14 Yet it was kind of you to share] my trouble. 15 And you Philippians yourselves know that in the beginning of the gospel, when I left Macedonia, no church entered into partnership with me in giving and receiving, except you only. 16 Even in Thessalonica you sent me help for my needs once and again. 17 Not that I seek the gift, but I seek the fruit that increases to your credit.
Recipients of kindness should express their gratitude. If you don’t want to be perceived in the image of a beggar or mooch – when someone is generous to you, express your sincere gratitude. Make certain they know how much you appreciate the gift.
The local church in Philippi had been long-term supporters of Paul, to the full extent of their ability. He couldn’t say enough about their kindness.
The support of the church at Philippi to Paul, had been singular!
“No church” entered into partnership with him except Philippi. Clearly, this was not a case where churches funneled money through the church at Philippi (common today: the sponsoring church arrangement). Paul was overjoyed to receive from the generosity and selfless dedication of the Christians in Philippi.

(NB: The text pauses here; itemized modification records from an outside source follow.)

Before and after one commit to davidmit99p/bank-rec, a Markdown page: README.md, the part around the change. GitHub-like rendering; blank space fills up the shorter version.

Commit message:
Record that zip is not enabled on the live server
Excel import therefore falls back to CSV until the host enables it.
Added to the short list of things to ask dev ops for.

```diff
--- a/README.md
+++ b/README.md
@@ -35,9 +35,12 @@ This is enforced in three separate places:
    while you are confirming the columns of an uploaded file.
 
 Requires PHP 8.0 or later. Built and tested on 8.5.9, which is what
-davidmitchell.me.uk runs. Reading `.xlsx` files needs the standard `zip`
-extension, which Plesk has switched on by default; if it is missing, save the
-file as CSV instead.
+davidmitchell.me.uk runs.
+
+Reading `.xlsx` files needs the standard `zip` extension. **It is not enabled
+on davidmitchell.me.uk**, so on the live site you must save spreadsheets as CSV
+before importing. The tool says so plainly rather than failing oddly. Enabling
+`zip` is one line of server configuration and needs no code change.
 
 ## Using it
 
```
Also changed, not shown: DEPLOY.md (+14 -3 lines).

Even when Paul was in Thessalonica (and not having a pleasant experience), the Christians in Philippi came to his aid, “once and again.”

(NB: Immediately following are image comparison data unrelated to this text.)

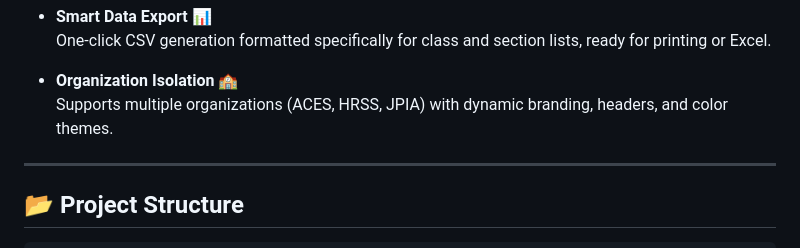
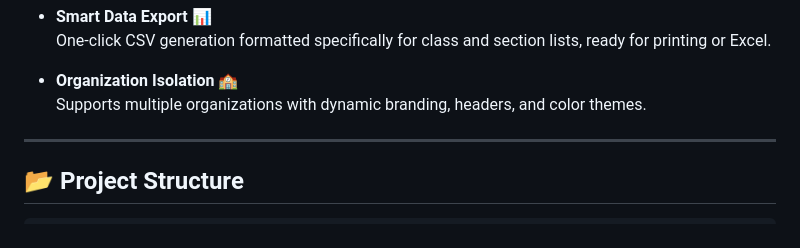
Before and after one commit to JOBIJEEEB/pupbc_synapse, a Markdown page: README.md, the part around the change. GitHub-like rendering.

```diff
--- a/README.md
+++ b/README.md
@@ -56,7 +56,7 @@
     One-click CSV generation formatted specifically for class and section lists, ready for printing or Excel.
 
 * **Organization Isolation** 🏫
-    Supports multiple organizations (ACES, HRSS, JPIA) with dynamic branding, headers, and color themes.
+    Supports multiple organizations with dynamic branding, headers, and color themes.
 
 ---
 
```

And, for the sake of clarity, Paul stresses: “Not that I seek the gift, but I seek the fruit that increases to your credit.”
Paul’s interest in and his commendation of their generosity was not simply that he wanted support. No. It was his interest in the blessings they received from their giving. Generosity helps the giver as much or more than the recipient.
Application: Churches today with the ability should carefully consider faithful men who preach the gospel and their needs. Faithful men who receive such support ought to be thankful to God, there are people making sacrifices for their need.
Grace and Peace